Warm Springs K8 Academy eighth graders who plan to play football at MHS this fall will sign their letters of intent to play White Buffalo football at a Class of 2022 Signing Day event tomorrow. The Madras football team and coaches will welcome the incoming players. The future Buffs will put on a varsity jersey, sign their letter and be available for pictures. It will be done during the eighth grade lunch tomorrow at the K8 Academy.

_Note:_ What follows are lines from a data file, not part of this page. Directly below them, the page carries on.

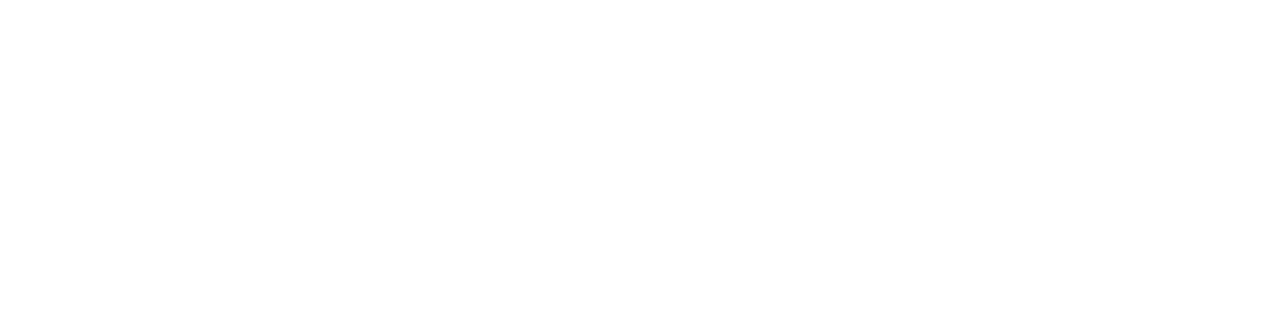
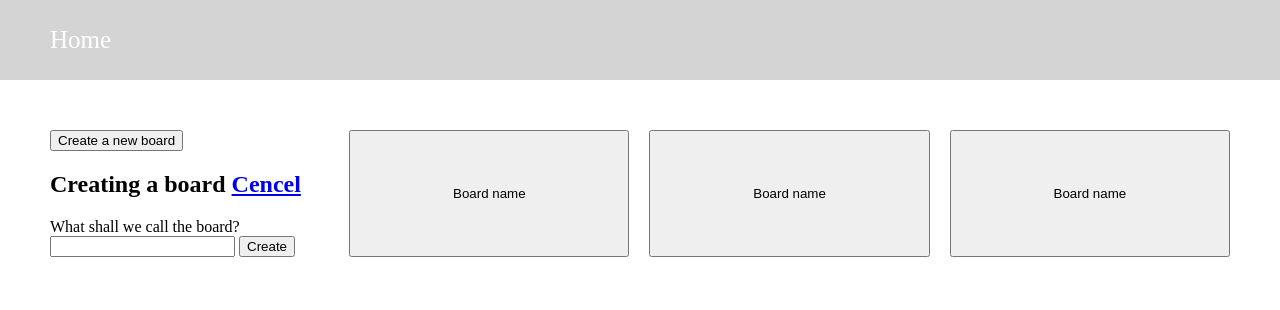
Before and after one commit to grabeqx/Trello-clone---pure, a website built with webpack: page src/public/index.html in a window 1280 px wide. Built offline with nearby package versions, Linux system fonts and the light colour scheme.

Commit message:
Add layout to home page

```diff
--- a/package.json
+++ b/package.json
@@ -24,7 +24,9 @@
     "extract-text-webpack-plugin": "^3.0.2",
     "file-loader": "^1.1.6",
     "html-webpack-plugin": "^2.30.1",
+    "node-sass": "^4.7.2",
     "sass-loader": "^6.0.6",
+    "style-loader": "^0.20.1",
     "webpack": "^3.10.0",
     "webpack-dev-server": "^2.11.1"
   }
--- a/src/index.js
+++ b/src/index.js
@@ -0,0 +1 @@
+require('./style/index.scss');
--- a/src/public/index.html
+++ b/src/public/index.html
@@ -7,6 +7,30 @@
     <title>Document</title>
 </head>
 <body>
-
+    <header class="head">
+        <nav class="nav">
+            <ul>
+                <li><a href="#">Home</a></li>
+            </ul>
+        </nav>
+    </header>
+    <main>
+        <section id="boards">
+            <section class="create-board">
+                <button class="create-btn">Create a new board</button>
+                <div class="creation-content">
+                    <h2>Creating a board <a href="#">Cencel</a></h2>
+                    <form id="create-board-form">
+                        <label>What shall we call the board?</label>
+                        <input type="text" name="board-name" id="board-name">
+                        <input type="submit" value="Create">
+                    </form>
+                </div>
+            </section>
+            <button class="board">Board name</button>
+            <button class="board">Board name</button>
+            <button class="board">Board name</button>
+        </section>
+    </main>
 </body>
 </html>
--- /dev/null
+++ b/src/style/home.scss
@@ -0,0 +1,33 @@
+html, body {
+    margin: 0px;
+    padding: 0px;
+    font-family: 'sans-serif';
+}
+.head {
+    background: $head-bg;
+    padding: 10px;
+    ul {
+        list-style: none;
+        a {
+            color: #fff;
+            text-decoration: none;
+            font-size: $menu-font-size;
+        }
+    }
+}
+main {
+    box-sizing: border-box;
+    padding: 40px;
+}
+#boards {
+    display: flex;
+    justify-content: center;
+    .create-board, .board {
+        width: 25%;
+        margin: 10px;
+    }
+    .create-board {
+        position: relative;
+        overflow: visible;
+    }
+}
--- /dev/null
+++ b/src/style/index.scss
@@ -0,0 +1,2 @@
+@import './variables.scss';
+@import './home.scss';
--- /dev/null
+++ b/src/style/variables.scss
@@ -0,0 +1,3 @@
+$head-bg: #d4d4d4;
+
+$menu-font-size: 25px;
```
Also changed, not shown: dist/index.bundle.js, dist/index.css (added), dist/index.html, 2 other files.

WASHINGTON (AP) — The U.S. House approved a bill Wednesday that would reverse a federal judge’s order to spill more water from four Pacific Northwest dams to help migrating salmon reach the Pacific Ocean. The bill, approved 225-189, would prevent any changes in dam operations until 2022. It was sponsored by Republican Reps. Cathy McMorris Rodgers and Dan Newhouse, both of Washington state. They say the four Snake River dams provide hydropower, flood control and other benefits while already allowing record salmon runs. “We are recognizing the role dams play in the Northwest and that dams and fish can co-exist,” McMorris Rodgers, the fourth-ranking House Republican, said after the vote. Critics, however, blame the giant dams, built in the 1960s and 1970s, for killing wild salmon, an iconic species in the Northwest. Environmentalists have pushed to remove the dams to aid salmon recovery. The bill now goes to the Senate.